<<<<

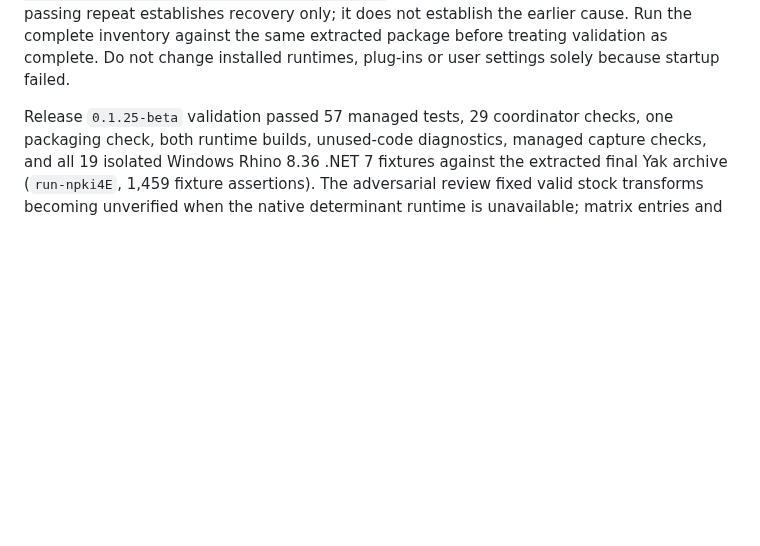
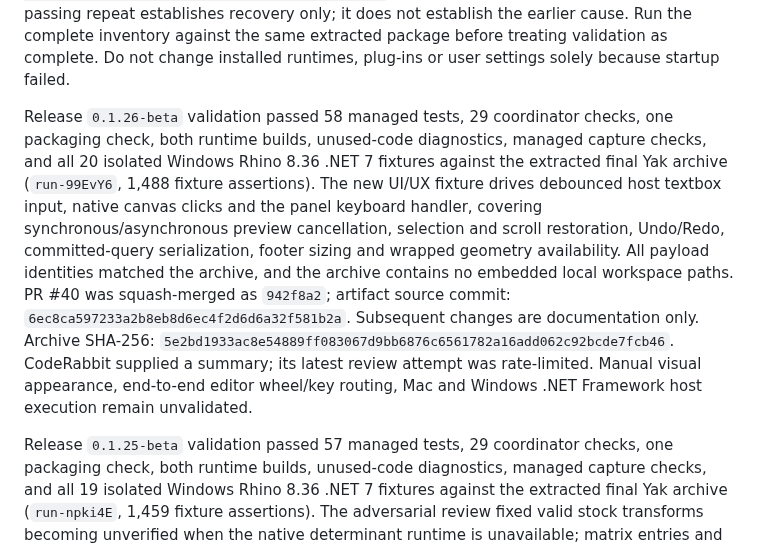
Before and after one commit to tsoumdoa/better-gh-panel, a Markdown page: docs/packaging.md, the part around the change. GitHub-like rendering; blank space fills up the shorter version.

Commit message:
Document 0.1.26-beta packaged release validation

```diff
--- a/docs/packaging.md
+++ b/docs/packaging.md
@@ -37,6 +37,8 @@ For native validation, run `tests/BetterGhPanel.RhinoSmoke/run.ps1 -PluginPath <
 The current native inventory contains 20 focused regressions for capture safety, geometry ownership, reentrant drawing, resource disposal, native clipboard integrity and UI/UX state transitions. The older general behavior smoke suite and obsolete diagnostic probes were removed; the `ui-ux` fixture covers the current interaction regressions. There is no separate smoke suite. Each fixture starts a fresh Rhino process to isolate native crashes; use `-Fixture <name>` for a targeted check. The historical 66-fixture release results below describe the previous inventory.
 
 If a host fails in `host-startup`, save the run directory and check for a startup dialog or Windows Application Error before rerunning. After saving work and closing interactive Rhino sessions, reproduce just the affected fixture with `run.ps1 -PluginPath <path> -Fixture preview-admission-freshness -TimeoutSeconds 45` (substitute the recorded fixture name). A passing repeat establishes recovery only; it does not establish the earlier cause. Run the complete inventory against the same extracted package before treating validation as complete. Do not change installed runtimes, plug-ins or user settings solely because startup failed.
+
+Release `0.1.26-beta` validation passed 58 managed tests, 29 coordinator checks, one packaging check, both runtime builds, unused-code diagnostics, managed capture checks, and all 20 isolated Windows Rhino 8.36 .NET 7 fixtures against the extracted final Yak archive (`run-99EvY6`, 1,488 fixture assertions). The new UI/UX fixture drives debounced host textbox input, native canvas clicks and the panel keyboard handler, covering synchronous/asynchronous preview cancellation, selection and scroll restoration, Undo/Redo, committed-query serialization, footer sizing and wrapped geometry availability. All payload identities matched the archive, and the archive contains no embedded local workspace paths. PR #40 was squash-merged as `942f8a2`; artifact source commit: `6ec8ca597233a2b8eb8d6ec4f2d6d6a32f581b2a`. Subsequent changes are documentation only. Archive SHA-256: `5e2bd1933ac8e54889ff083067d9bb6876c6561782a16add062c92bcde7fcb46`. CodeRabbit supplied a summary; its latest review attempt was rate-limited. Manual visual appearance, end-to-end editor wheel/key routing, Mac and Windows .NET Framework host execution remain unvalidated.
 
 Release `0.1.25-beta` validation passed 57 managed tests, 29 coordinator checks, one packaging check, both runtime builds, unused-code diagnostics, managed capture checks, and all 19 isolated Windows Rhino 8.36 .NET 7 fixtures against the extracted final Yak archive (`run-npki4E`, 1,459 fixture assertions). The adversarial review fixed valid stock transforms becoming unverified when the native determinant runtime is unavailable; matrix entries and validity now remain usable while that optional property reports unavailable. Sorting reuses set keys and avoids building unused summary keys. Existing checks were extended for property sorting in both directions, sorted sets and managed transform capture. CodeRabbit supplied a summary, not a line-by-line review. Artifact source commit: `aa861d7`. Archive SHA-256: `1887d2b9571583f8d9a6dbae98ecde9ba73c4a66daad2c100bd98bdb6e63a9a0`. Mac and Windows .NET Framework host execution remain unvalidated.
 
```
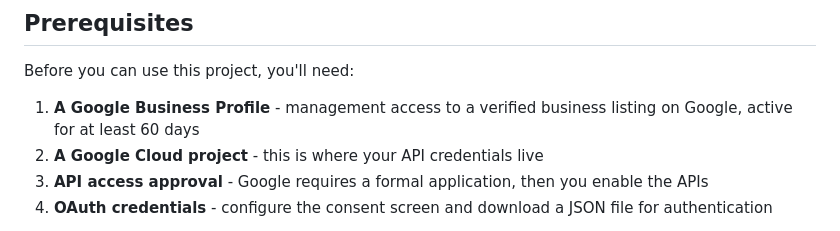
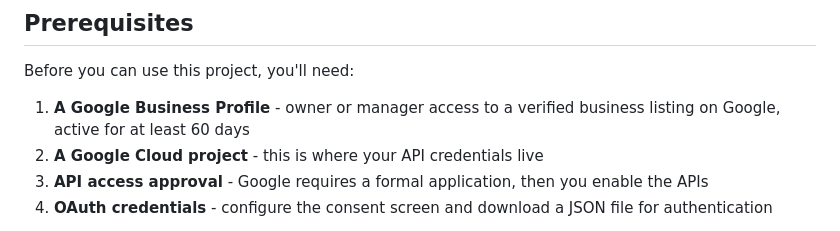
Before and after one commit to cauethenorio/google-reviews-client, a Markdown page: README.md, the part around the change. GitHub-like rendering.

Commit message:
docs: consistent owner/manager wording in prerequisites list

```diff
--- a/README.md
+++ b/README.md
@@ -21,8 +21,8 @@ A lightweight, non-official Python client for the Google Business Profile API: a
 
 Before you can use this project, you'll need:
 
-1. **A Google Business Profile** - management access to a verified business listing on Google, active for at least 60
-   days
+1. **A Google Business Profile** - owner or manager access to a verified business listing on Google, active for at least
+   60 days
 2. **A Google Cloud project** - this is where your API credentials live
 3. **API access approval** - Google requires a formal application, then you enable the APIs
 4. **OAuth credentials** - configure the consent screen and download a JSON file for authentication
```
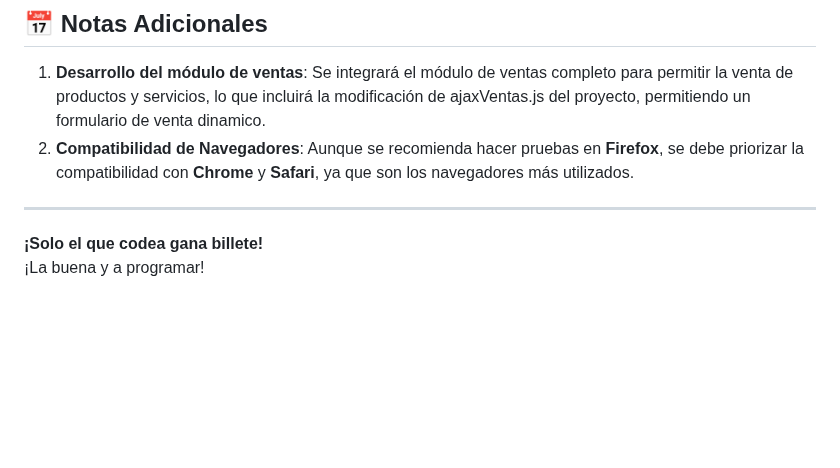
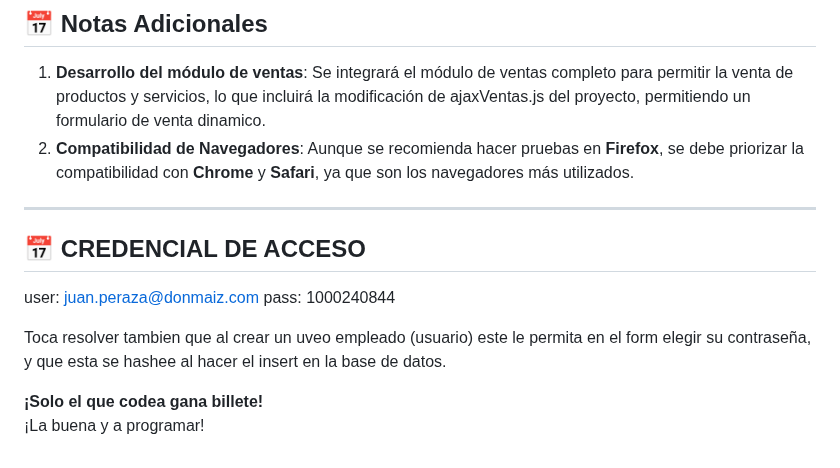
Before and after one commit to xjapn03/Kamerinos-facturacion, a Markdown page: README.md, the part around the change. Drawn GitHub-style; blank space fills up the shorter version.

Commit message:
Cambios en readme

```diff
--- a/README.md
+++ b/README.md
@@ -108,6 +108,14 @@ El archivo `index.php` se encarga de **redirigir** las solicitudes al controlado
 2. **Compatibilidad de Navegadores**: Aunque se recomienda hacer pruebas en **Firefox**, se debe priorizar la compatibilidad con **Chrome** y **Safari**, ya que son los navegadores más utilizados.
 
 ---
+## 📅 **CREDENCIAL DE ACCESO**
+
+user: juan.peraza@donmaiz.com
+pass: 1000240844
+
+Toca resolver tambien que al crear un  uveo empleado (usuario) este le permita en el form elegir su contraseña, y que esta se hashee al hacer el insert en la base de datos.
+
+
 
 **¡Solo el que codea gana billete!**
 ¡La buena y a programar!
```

>>>>

WHAT IS EXPECTED:
Print the material above verbatim except the pictures.

FINISHED TASK:
Before and after one commit to tsoumdoa/better-gh-panel, a Markdown page: docs/packaging.md, the part around the change. GitHub-like rendering; blank space fills up the shorter version.

Commit message:
Document 0.1.26-beta packaged release validation

```diff
--- a/docs/packaging.md
+++ b/docs/packaging.md
@@ -37,6 +37,8 @@ For native validation, run `tests/BetterGhPanel.RhinoSmoke/run.ps1 -PluginPath <
 The current native inventory contains 20 focused regressions for capture safety, geometry ownership, reentrant drawing, resource disposal, native clipboard integrity and UI/UX state transitions. The older general behavior smoke suite and obsolete diagnostic probes were removed; the `ui-ux` fixture covers the current interaction regressions. There is no separate smoke suite. Each fixture starts a fresh Rhino process to isolate native crashes; use `-Fixture <name>` for a targeted check. The historical 66-fixture release results below describe the previous inventory.
 
 If a host fails in `host-startup`, save the run directory and check for a startup dialog or Windows Application Error before rerunning. After saving work and closing interactive Rhino sessions, reproduce just the affected fixture with `run.ps1 -PluginPath <path> -Fixture preview-admission-freshness -TimeoutSeconds 45` (substitute the recorded fixture name). A passing repeat establishes recovery only; it does not establish the earlier cause. Run the complete inventory against the same extracted package before treating validation as complete. Do not change installed runtimes, plug-ins or user settings solely because startup failed.
+
+Release `0.1.26-beta` validation passed 58 managed tests, 29 coordinator checks, one packaging check, both runtime builds, unused-code diagnostics, managed capture checks, and all 20 isolated Windows Rhino 8.36 .NET 7 fixtures against the extracted final Yak archive (`run-99EvY6`, 1,488 fixture assertions). The new UI/UX fixture drives debounced host textbox input, native canvas clicks and the panel keyboard handler, covering synchronous/asynchronous preview cancellation, selection and scroll restoration, Undo/Redo, committed-query serialization, footer sizing and wrapped geometry availability. All payload identities matched the archive, and the archive contains no embedded local workspace paths. PR #40 was squash-merged as `942f8a2`; artifact source commit: `6ec8ca597233a2b8eb8d6ec4f2d6d6a32f581b2a`. Subsequent changes are documentation only. Archive SHA-256: `5e2bd1933ac8e54889ff083067d9bb6876c6561782a16add062c92bcde7fcb46`. CodeRabbit supplied a summary; its latest review attempt was rate-limited. Manual visual appearance, end-to-end editor wheel/key routing, Mac and Windows .NET Framework host execution remain unvalidated.
 
 Release `0.1.25-beta` validation passed 57 managed tests, 29 coordinator checks, one packaging check, both runtime builds, unused-code diagnostics, managed capture checks, and all 19 isolated Windows Rhino 8.36 .NET 7 fixtures against the extracted final Yak archive (`run-npki4E`, 1,459 fixture assertions). The adversarial review fixed valid stock transforms becoming unverified when the native determinant runtime is unavailable; matrix entries and validity now remain usable while that optional property reports unavailable. Sorting reuses set keys and avoids building unused summary keys. Existing checks were extended for property sorting in both directions, sorted sets and managed transform capture. CodeRabbit supplied a summary, not a line-by-line review. Artifact source commit: `aa861d7`. Archive SHA-256: `1887d2b9571583f8d9a6dbae98ecde9ba73c4a66daad2c100bd98bdb6e63a9a0`. Mac and Windows .NET Framework host execution remain unvalidated.
 
```
Before and after one commit to cauethenorio/google-reviews-client, a Markdown page: README.md, the part around the change. GitHub-like rendering.

Commit message:
docs: consistent owner/manager wording in prerequisites list

```diff
--- a/README.md
+++ b/README.md
@@ -21,8 +21,8 @@ A lightweight, non-official Python client for the Google Business Profile API: a
 
 Before you can use this project, you'll need:
 
-1. **A Google Business Profile** - management access to a verified business listing on Google, active for at least 60
-   days
+1. **A Google Business Profile** - owner or manager access to a verified business listing on Google, active for at least
+   60 days
 2. **A Google Cloud project** - this is where your API credentials live
 3. **API access approval** - Google requires a formal application, then you enable the APIs
 4. **OAuth credentials** - configure the consent screen and download a JSON file for authentication
```
Before and after one commit to xjapn03/Kamerinos-facturacion, a Markdown page: README.md, the part around the change. Drawn GitHub-style; blank space fills up the shorter version.

Commit message:
Cambios en readme

```diff
--- a/README.md
+++ b/README.md
@@ -108,6 +108,14 @@ El archivo `index.php` se encarga de **redirigir** las solicitudes al controlado
 2. **Compatibilidad de Navegadores**: Aunque se recomienda hacer pruebas en **Firefox**, se debe priorizar la compatibilidad con **Chrome** y **Safari**, ya que son los navegadores más utilizados.
 
 ---
+## 📅 **CREDENCIAL DE ACCESO**
+
+user: juan.peraza@donmaiz.com
+pass: 1000240844
+
+Toca resolver tambien que al crear un  uveo empleado (usuario) este le permita en el form elegir su contraseña, y que esta se hashee al hacer el insert en la base de datos.
+
+
 
 **¡Solo el que codea gana billete!**
 ¡La buena y a programar!
```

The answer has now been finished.